[Start of section]

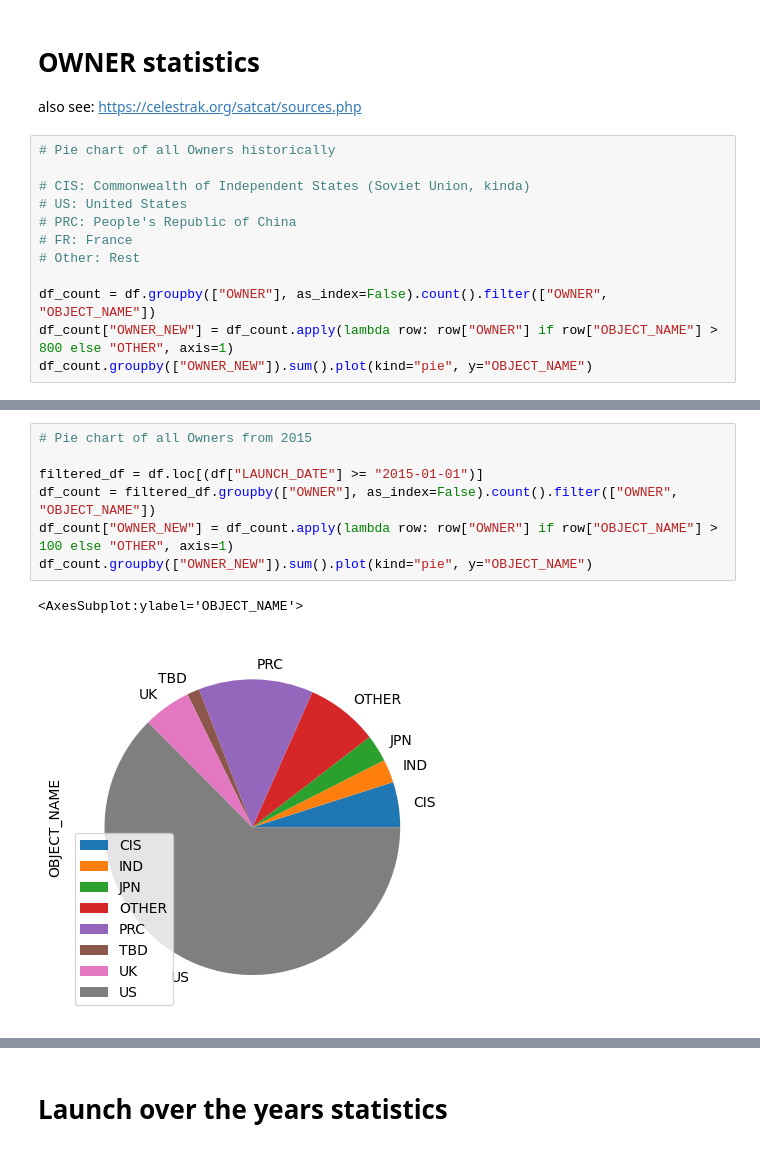
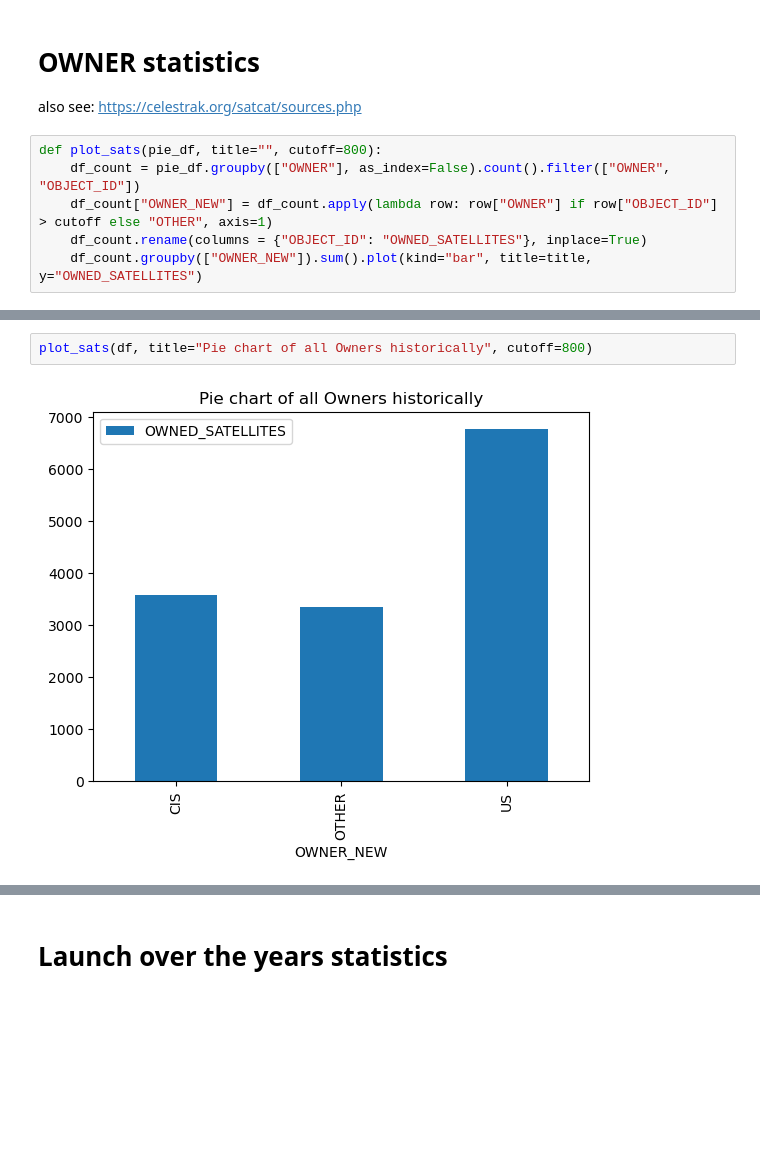
Before and after one commit to Rakagami/datascience_satellites_and_me, a Jupyter notebook: notebook.ipynb, the cells around one changed output, grey strips where cells are left out. Drawn from its saved outputs; the diff is of its cells as text; blank space fills up the shorter version.

```diff
--- a/notebook.ipynb
+++ b/notebook.ipynb
@@ -151,14 +173,8 @@ df
 
 also see: https://celestrak.org/satcat/sources.php
 # %%
-# Pie chart of all Owners historically
-
-# CIS: Commonwealth of Independent States (Soviet Union, kinda)
-# US: United States
-# PRC: People's Republic of China
-# FR: France
-# Other: Rest
-
-df_count = df.groupby(["OWNER"], as_index=False).count().filter(["OWNER", "OBJECT_NAME"])
-df_count["OWNER_NEW"] = df_count.apply(lambda row: row["OWNER"] if row["OBJECT_NAME"] > 800 else "OTHER", axis=1)
-df_count.groupby(["OWNER_NEW"]).sum().plot(kind="pie", y="OBJECT_NAME")
+def plot_sats(pie_df, title="", cutoff=800):
+    df_count = pie_df.groupby(["OWNER"], as_index=False).count().filter(["OWNER", "OBJECT_ID"])
+    df_count["OWNER_NEW"] = df_count.apply(lambda row: row["OWNER"] if row["OBJECT_ID"] > cutoff else "OTHER", axis=1)
+    df_count.rename(columns = {"OBJECT_ID": "OWNED_SATELLITES"}, inplace=True)
+    df_count.groupby(["OWNER_NEW"]).sum().plot(kind="bar", title=title, y="OWNED_SATELLITES")
@@ -201,10 +181,4 @@ df_count.groupby(["OWNER_NEW"]).sum().plot(kind="pie", y="OBJECT_NAME")
-# %%
-# Pie chart of all Owners from 2015
-
-filtered_df = df.loc[(df["LAUNCH_DATE"] >= "2015-01-01")]
-df_count = filtered_df.groupby(["OWNER"], as_index=False).count().filter(["OWNER", "OBJECT_NAME"])
-df_count["OWNER_NEW"] = df_count.apply(lambda row: row["OWNER"] if row["OBJECT_NAME"] > 100 else "OTHER", axis=1)
-df_count.groupby(["OWNER_NEW"]).sum().plot(kind="pie", y="OBJECT_NAME")
-# %% [output]
-<AxesSubplot:ylabel='OBJECT_NAME'>
-[figure, removed]
+# %%
+plot_sats(df, title="Pie chart of all Owners historically", cutoff=800)
+# %% [output]
+[figure, added]
```
Also changed, not shown: parts of 23 cells of this notebook, 1 other file.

[End of section]

* **EXERCISE DETAILS**: Your answer should consist of the lines above that hold the word "chart", copied exactly.

* **RESPONSE TO THIS TASK**:
-# Pie chart of all Owners historically
-# Pie chart of all Owners from 2015
+plot_sats(df, title="Pie chart of all Owners historically", cutoff=800)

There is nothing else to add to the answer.